This is a 1935 novel from the Anglo-Irish writer Elizabeth Bowen. I know her primarily for her novel The Death of the Heart, which always reminds me of the Cure song “Pictures of You”, but I think she’s also as well known for The Heat of the Day. This novel takes place primarily in Paris at a house on a single day. Henrietta has been promised a trip to Menton, the last town on the southern coast before you get to Italy. It’s a seaside town, and she’s very excited. She’s 11. In the meantime, she must wait for the adults to get themselves together. She’s told to hang out with Leopold, a slightly younger boy who also seems to be waiting for something to happen. What we find out is that Leopold, an adoptee, is waiting to meet his birth mother for the first time ever, and needless to say Henrietta doesn’t really feel generous with her excitement.

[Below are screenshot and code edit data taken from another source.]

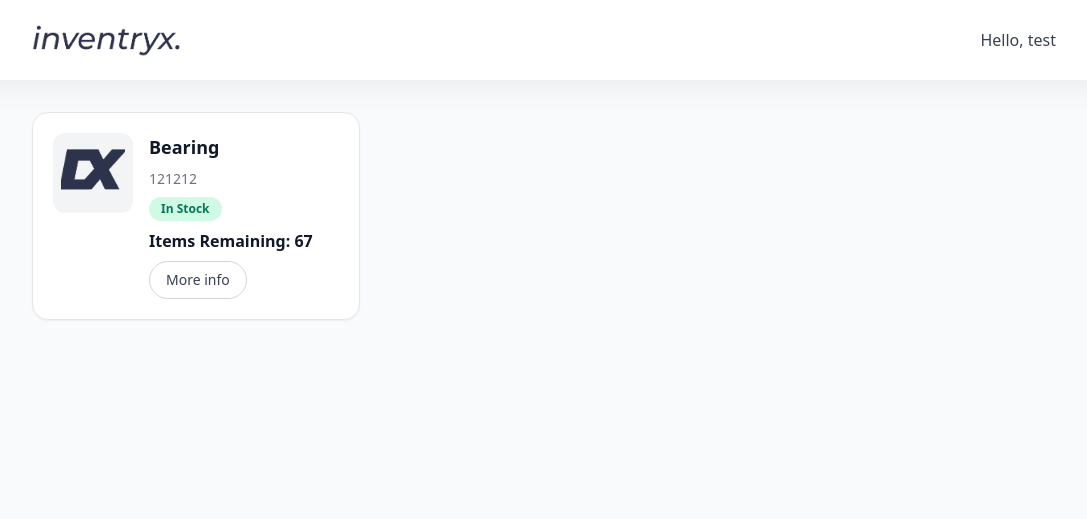
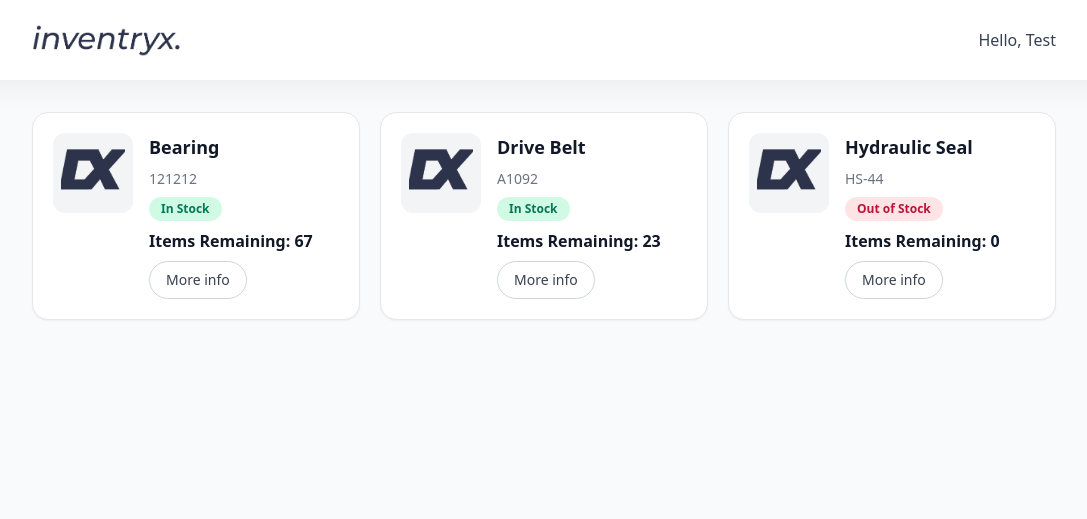
Before and after one commit to toby-sanders01/SE-2026-AT2, a Flask app: page /user in a window 1280 px wide. Shown: the top 519 px of the page, without its empty margins (96-1183 px from the left). Run offline with Flask 3, Linux system fonts and the light colour scheme; a user stored in the database is signed in; data comes from the database, SQL or seed files in the repository; style sheets or scripts are compiled from the project's sources; some libraries are stand-ins or nearby versions.

Commit message:
sql database for items

```diff
--- a/app.py
+++ b/app.py
@@ -4,10 +4,12 @@
 
 app = Flask(__name__)
 app.secret_key = "dev-secret-change-me"
+USERS_DB_PATH = 'users.db'
+ITEMS_DB_PATH = 'items.db'
 
 
-def init_db():
-    conn = sqlite3.connect('users.db')
+def init_users_db():
+    conn = sqlite3.connect(USERS_DB_PATH)
     c = conn.cursor()
     c.execute('''
         CREATE TABLE IF NOT EXISTS users (
@@ -18,23 +20,44 @@
         )
     ''')
 
-    # Migrate older databases that were created before `name` existed.
-    columns = [column[1] for column in c.execute("PRAGMA table_info(users)").fetchall()]
-    if 'name' not in columns:
-        c.execute("ALTER TABLE users ADD COLUMN name TEXT NOT NULL DEFAULT ''")
+    conn.commit()
+    conn.close()
+
+
+def init_items_db():
+    conn = sqlite3.connect(ITEMS_DB_PATH)
+    c = conn.cursor()
+    c.execute('''
+        CREATE TABLE IF NOT EXISTS items (
+            id INTEGER PRIMARY KEY AUTOINCREMENT,
+            user_id INTEGER,
+            image TEXT NOT NULL DEFAULT '',
+            stock_remaining INTEGER NOT NULL DEFAULT 0,
+            title TEXT NOT NULL DEFAULT '',
+            tag TEXT NOT NULL DEFAULT '',
+            description TEXT NOT NULL DEFAULT ''
+        )
+    ''')
 
     conn.commit()
     conn.close()
 
 
-def get_db_connection():
-    conn = sqlite3.connect('users.db')
+def get_users_db_connection():
+    conn = sqlite3.connect(USERS_DB_PATH)
     conn.row_factory = sqlite3.Row
     return conn
 
 
-# Ensure the table exists on startup.
-init_db()
+def get_items_db_connection():
+    conn = sqlite3.connect(ITEMS_DB_PATH)
+    conn.row_factory = sqlite3.Row
+    return conn
+
+
+# Ensure both tables exist on startup.
+init_users_db()
+init_items_db()
 
 
 @app.context_processor
@@ -60,16 +83,44 @@
 def user():
     if 'user_id' not in session:
         return redirect(url_for('login'))
-    user_name = (session.get('user_name') or '').strip()
-    if not user_name and session.get('user_email'):
-        user_name = session['user_email'].split('@', 1)[0]
+
+    users_conn = get_users_db_connection()
+    db_user = users_conn.execute(
+        'SELECT id, name, email FROM users WHERE id = ?',
+        (session.get('user_id'),)
+    ).fetchone()
+
+    if not db_user:
+        users_conn.close()
+        session.clear()
+        return redirect(url_for('login'))
+
+    user_name = (db_user['name'] or '').strip()
     if not user_name:
-        user_name = "there"
+        user_name = db_user['email'].split('@', 1)[0]
+
+    items_conn = get_items_db_connection()
+    items = items_conn.execute(
+        '''
+        SELECT id, image, stock_remaining, title, tag, description
+        FROM items
+        WHERE user_id = ? OR user_id IS NULL
+        ORDER BY id
+        ''',
+        (db_user['id'],)
+    ).fetchall()
+
+    items_conn.close()
+    users_conn.close()
+
+    session['user_email'] = db_user['email']
+    session['user_name'] = user_name
     return render_template(
         "user.html",
         show_footer=True,
-        user_email=session.get('user_email'),
-        user_name=user_name.capitalize()
+        user_email=db_user['email'],
+        user_name=user_name.capitalize(),
+        items=items
     )
 
 
@@ -82,7 +133,7 @@
         email = request.form.get('email', '').strip().lower()
         password = request.form.get('password', '')
 
-        conn = get_db_connection()
+        conn = get_users_db_connection()
         user = conn.execute('SELECT id, name, email, password FROM users WHERE email = ?', (email,)).fetchone()
         conn.close()
 
@@ -125,7 +176,7 @@
         elif not email:
             error = 'Email is required.'
         else:
-            conn = get_db_connection()
+            conn = get_users_db_connection()
             try:
                 conn.execute(
                     'INSERT INTO users (name, email, password) VALUES (?, ?, ?)',
--- a/templates/user.html
+++ b/templates/user.html
@@ -9,24 +9,45 @@
     </section>
 
     <section class="grid grid-cols-1 sm:grid-cols-2 xl:grid-cols-3 gap-5">
+        {% for item in items %}
         <article class="bg-white border border-gray-200 rounded-2xl p-5 shadow-sm">
             <div class="flex items-start gap-4">
+                {% if item['image'] %}
+                    {% if item['image'].startswith('http://') or item['image'].startswith('https://') %}
+                        {% set image_src = item['image'] %}
+                    {% else %}
+                        {% set image_src = url_for('static', filename=item['image']) %}
+                    {% endif %}
+                {% else %}
+                    {% set image_src = url_for('static', filename='small-logo.png') %}
+                {% endif %}
                 <img
-                    src="{{ url_for('static', filename='small-logo.png') }}"
-                    alt="Item image"
+                    src="{{ image_src }}"
+                    alt="{{ item['title'] }} image"
                     class="h-20 w-20 rounded-xl object-cover bg-gray-100 p-2"
                 >
 
                 <div class="flex-1 space-y-2">
-                    <h3 class="text-lg font-semibold text-gray-900">Bearing</h3>
-                    <p class="text-sm font-medium text-gray-500">121212</p>
+                    <h3 class="text-lg font-semibold text-gray-900">{{ item['title'] }}</h3>
+                    <p class="text-sm font-medium text-gray-500">{{ item['tag'] }}</p>
+                    {% if item['stock_remaining'] > 0 %}
                     <div class="inline-flex items-center rounded-full bg-emerald-100 px-3 py-1 text-xs font-semibold text-emerald-700">
                         In Stock
                     </div>
-                    <p class="text-base font-semibold text-gray-900">Items Remaining: 67</p>
+                    {% else %}
+                    <div class="inline-flex items-center rounded-full bg-rose-100 px-3 py-1 text-xs font-semibold text-rose-700">
+                        Out of Stock
+                    </div>
+                    {% endif %}
+                    <p class="text-base font-semibold text-gray-900">Items Remaining: {{ item['stock_remaining'] }}</p>
                     <button
                         type="button"
                         data-modal-open
+                        data-item-title="{{ item['title'] }}"
+                        data-item-tag="{{ item['tag'] }}"
+                        data-item-stock="{{ item['stock_remaining'] }}"
+                        data-item-description="{{ item['description'] }}"
+                        data-item-image="{{ image_src }}"
                         class="mt-2 inline-flex items-center rounded-full border border-gray-300 px-4 py-2 text-sm font-medium text-gray-700 hover:bg-gray-50 transition-colors"
                     >
                         More info
@@ -34,6 +55,11 @@
                 </div>
             </div>
         </article>
+        {% else %}
+        <article class="sm:col-span-2 xl:col-span-3 bg-white border border-dashed border-gray-300 rounded-2xl p-10 text-center text-gray-500">
+            No items yet. Add items to the database to populate this grid.
+        </article>
+        {% endfor %}
 
     </section>
 </div>
@@ -62,15 +88,16 @@
 
         <div class="mt-4 flex flex-col sm:flex-row items-start gap-6 text-sm text-gray-700">
             <img
+                id="item-modal-image"
                 src="{{ url_for('static', filename='small-logo.png') }}"
                 alt="Item image"
                 class="h-40 w-40 rounded-xl object-cover bg-gray-100 p-2 shrink-0"
             >
             <div class="space-y-3">
-                <p><span class="font-semibold text-gray-900">Tag:</span> SKU-001</p>
-                <p><span class="font-semibold text-gray-900">Status:</span> In Stock</p>
-                <p><span class="font-semibold text-gray-900">Items Remaining:</span> 42</p>
-                <p><span class="font-semibold text-gray-900">Description:</span> In-depth item details can be shown here from your database.</p>
+                <p><span class="font-semibold text-gray-900">Tag:</span> <span id="item-modal-tag">-</span></p>
+                <p><span class="font-semibold text-gray-900">Status:</span> <span id="item-modal-status">-</span></p>
+                <p><span class="font-semibold text-gray-900">Items Remaining:</span> <span id="item-modal-stock">-</span></p>
+                <p><span class="font-semibold text-gray-900">Description:</span> <span id="item-modal-description">-</span></p>
             </div>
         </div>
     </div>
@@ -84,8 +111,29 @@
         const modalOpenButtons = document.querySelectorAll("[data-modal-open]");
         const modalCloseButtons = document.querySelectorAll("[data-modal-close]");
 
-        const openModal = () => {
+        const modalTitle = document.getElementById("item-modal-title");
+        const modalImage = document.getElementById("item-modal-image");
+        const modalTag = document.getElementById("item-modal-tag");
+        const modalStatus = document.getElementById("item-modal-status");
+        const modalStock = document.getElementById("item-modal-stock");
+        const modalDescription = document.getElementById("item-modal-description");
+
+        const openModal = (button) => {
             if (!modalOverlay) return;
+
+            const stockCount = Number.parseInt(button.dataset.itemStock || "0", 10);
+            const inStock = Number.isFinite(stockCount) && stockCount > 0;
+
+            if (modalTitle) modalTitle.textContent = button.dataset.itemTitle || "Item Details";
+            if (modalImage) {
+                modalImage.src = button.dataset.itemImage || "{{ url_for('static', filename='small-logo.png') }}";
+                modalImage.alt = `${button.dataset.itemTitle || "Item"} image`;
+            }
+            if (modalTag) modalTag.textContent = button.dataset.itemTag || "-";
+            if (modalStatus) modalStatus.textContent = inStock ? "In Stock" : "Out of Stock";
+            if (modalStock) modalStock.textContent = Number.isFinite(stockCount) ? stockCount.toString() : "0";
+            if (modalDescription) modalDescription.textContent = button.dataset.itemDescription || "-";
+
             modalOverlay.classList.remove("hidden");
             modalOverlay.classList.add("flex");
             modalOverlay.setAttribute("aria-hidden", "false");
@@ -99,7 +147,7 @@
         };
 
         modalOpenButtons.forEach((button) => {
-            button.addEventListener("click", openModal);
+            button.addEventListener("click", () => openModal(button));
         });
 
         modalCloseButtons.forEach((button) => {
@@ -116,14 +164,14 @@
             if (event.key === "Escape") closeModal();
         });
 
-        if (!welcomeSection || !welcomeCard) return;
-
-        setTimeout(() => {
-            welcomeCard.classList.add("opacity-0");
+        if (welcomeSection && welcomeCard) {
             setTimeout(() => {
-                welcomeSection.remove();
-            }, 500);
-        }, 3000);
+                welcomeCard.classList.add("opacity-0");
+                setTimeout(() => {
+                    welcomeSection.remove();
+                }, 500);
+            }, 3000);
+        }
     });
 </script>
 
```
Also changed, not shown: items.db (added), users.db, 1 other file.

The novel then jumps back in time to tell the family history that predates these children and leads us up to the present again. We close one last time in the present moment.

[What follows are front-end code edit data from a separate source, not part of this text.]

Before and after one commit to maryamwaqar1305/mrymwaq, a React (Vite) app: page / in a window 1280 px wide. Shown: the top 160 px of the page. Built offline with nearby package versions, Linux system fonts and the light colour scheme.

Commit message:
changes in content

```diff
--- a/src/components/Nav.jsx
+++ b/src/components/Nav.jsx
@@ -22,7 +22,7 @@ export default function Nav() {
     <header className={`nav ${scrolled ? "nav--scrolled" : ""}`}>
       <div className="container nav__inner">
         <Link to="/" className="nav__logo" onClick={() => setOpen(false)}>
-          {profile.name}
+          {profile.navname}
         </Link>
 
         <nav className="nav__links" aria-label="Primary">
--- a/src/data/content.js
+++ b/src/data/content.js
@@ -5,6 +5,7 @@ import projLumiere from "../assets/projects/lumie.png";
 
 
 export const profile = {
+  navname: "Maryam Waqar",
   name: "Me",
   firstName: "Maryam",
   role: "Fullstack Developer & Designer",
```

The novel is not quite as big M “Modernist” as a Virginia Woolf novel, but does seem to be influenced by her writing, especially I’d say To the Lighthouse. There’s a clear sense of the past being always overlaid on top of the present here. There’s also a very present and prescient narrative voice at play incisively scouring these figures. That voice is almost otherworldly and strange (in good ways) in the opening chapter of the “Past” section.